yields findings on career paths of Ph.D.s
November 16, 1998

Preliminary results of a long-term study of the career paths of Ph.D.s show that unemployment among Ph.D.s is low and that job satisfaction is high among Ph.D.s in non-academic posts.

Special Issue

The study, "Ph.D.s - Ten Years Later," is being undertaken by Maresi Nerad, director of graduate research at the University of California-Berkeley, with support from the Mellon Foundation and the National Science Foundation.

The study, launched in fall 1995, surveyed 6,000 Ph.D. holders from 61 U.S. universities - including UConn - in six disciplines: biochemistry, computer science, electrical engineering, English, mathematics and political science. Nerad mailed a 22-page survey to all those who received a Ph.D. from the participating universities in the years 1983, 1984, and 1985. The survey met with a response rate of more than 70 percent. Nerad also has conducted individual interviews with 65 of the survey participants.

Although the study is not yet published, Nerad shared some of her preliminary findings during a phone interview with the Advance.

The findings include

  • The unemployment rate among participants at the end of 1995 was less than 1 percent.

  • People working in sectors other than academia (industry, business, government and non- profit organizations) are very satisfied with their employment.

  • Within the academic sector, the percentage of people now employed in academia varies enormously by discipline. Among the disciplines in the survey, the lowest rate was in electrical engineering, the highest in English.

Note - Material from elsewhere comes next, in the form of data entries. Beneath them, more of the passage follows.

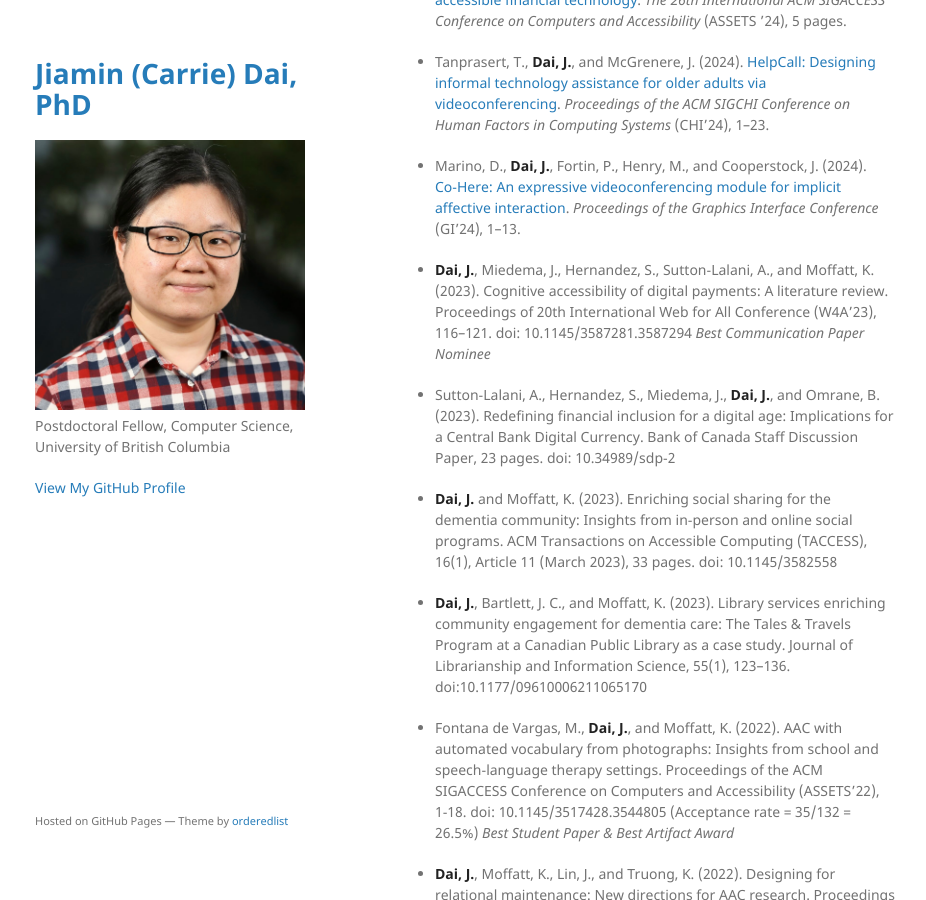
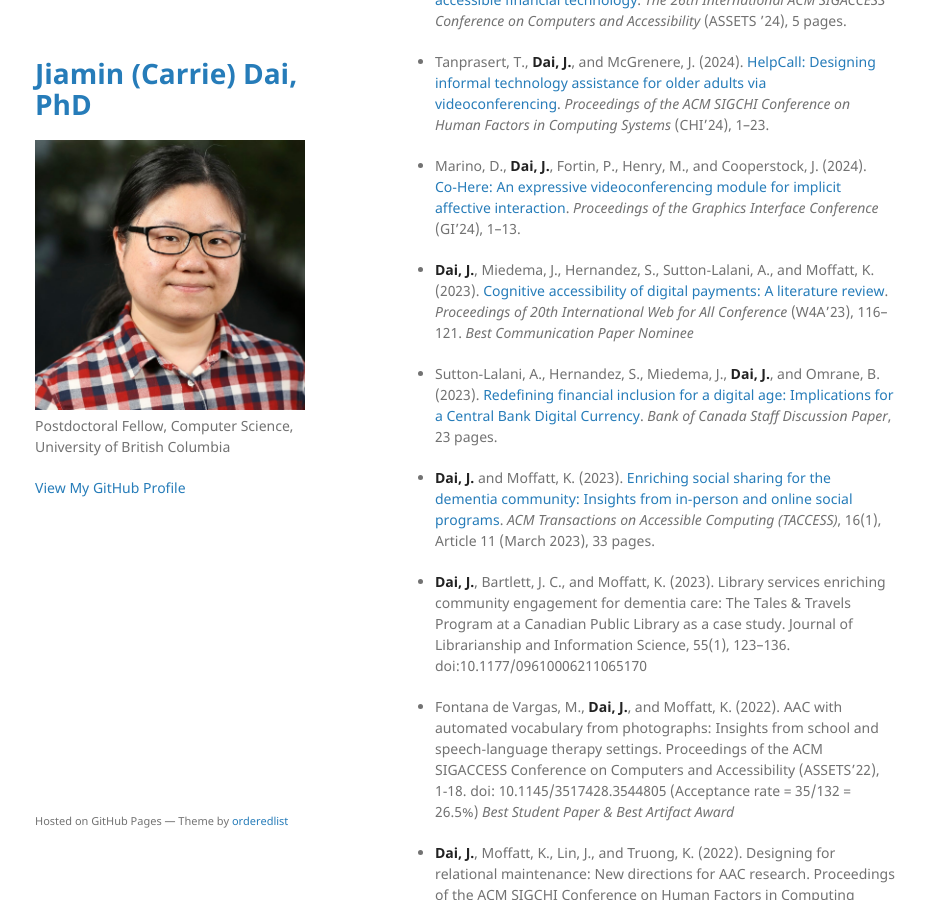
Before and after one commit to jiamin-dai/jiamin-dai.github.io, a Jekyll site: the page built from index.md, in a window 1280 px wide and 900 px high, scrolled down 1354 px. Shown: the whole window, without its empty margins (175-1101 px from the left). Built offline with Jekyll 4.4.1, drawn with Linux system fonts in a browser that asks for light colours; our own code applies the rules of GitHub Pages for plain Markdown files.

Commit message:
Update index.md

```diff
--- a/index.md
+++ b/index.md
@@ -68,11 +68,11 @@ Text can be **bold**, _italic_, or ~~strikethrough~~.
 
 *   Marino, D., **Dai, J.**, Fortin, P., Henry, M., and Cooperstock, J. (2024). [Co‑Here: An expressive videoconferencing module for implicit affective interaction](https://dl.acm.org/doi/10.1145/3670947.3670975). _Proceedings of the Graphics Interface Conference_ (GI’24), 1–13.
 
-*   **Dai, J.**, Miedema, J., Hernandez, S., Sutton‑Lalani, A., and Moffatt, K. (2023). Cognitive accessibility of digital payments: A literature review. Proceedings of 20th International Web for All Conference (W4A’23), 116–121. doi: 10.1145/3587281.3587294 _Best Communication Paper Nominee_
+*   **Dai, J.**, Miedema, J., Hernandez, S., Sutton‑Lalani, A., and Moffatt, K. (2023). [Cognitive accessibility of digital payments: A literature review](https://dl.acm.org/doi/10.1145/3587281.3587294). _Proceedings of 20th International Web for All Conference_ (W4A’23), 116–121. _Best Communication Paper Nominee_
 
-*   Sutton‑Lalani, A., Hernandez, S., Miedema, J., **Dai, J.**, and Omrane, B. (2023). Redefining financial inclusion for a digital age: Implications for a Central Bank Digital Currency. Bank of Canada Staff Discussion Paper, 23 pages. doi: 10.34989/sdp‑2
+*   Sutton‑Lalani, A., Hernandez, S., Miedema, J., **Dai, J.**, and Omrane, B. (2023). [Redefining financial inclusion for a digital age: Implications for a Central Bank Digital Currency](https://www.bankofcanada.ca/2023/10/staff-discussion-paper-2023-22/). _Bank of Canada Staff Discussion Paper_, 23 pages.
 
-*   **Dai, J.** and Moffatt, K. (2023). Enriching social sharing for the dementia community: Insights from in‑person and online social programs. ACM Transactions on Accessible Computing (TACCESS), 16(1), Article 11 (March 2023), 33 pages. doi: 10.1145/3582558
+*   **Dai, J.** and Moffatt, K. (2023). [Enriching social sharing for the dementia community: Insights from in‑person and online social programs](https://dl.acm.org/doi/10.1145/3582558). _ACM Transactions on Accessible Computing (TACCESS)_, 16(1), Article 11 (March 2023), 33 pages.
 
 *   **Dai, J.**, Bartlett, J. C., and Moffatt, K. (2023). Library services enriching community engagement for dementia care: The Tales & Travels Program at a Canadian Public Library as a case study. Journal of Librarianship and Information Science, 55(1), 123–136. doi:10.1177/09610006211065170
 
```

  • Of those with a Ph.D. in English who now hold academic posts, many have held positions as temporary lecturers and a significant number are still on one-year appointments.

  • People with a Ph.D. in biochemistry who now hold an academic post on average spent four to five years in post-doctoral positions.

  • Many Ph.D. holders said that they did not feel valued by their department if they chose not to pursue an academic career.

Elizabeth Omara-Otunnu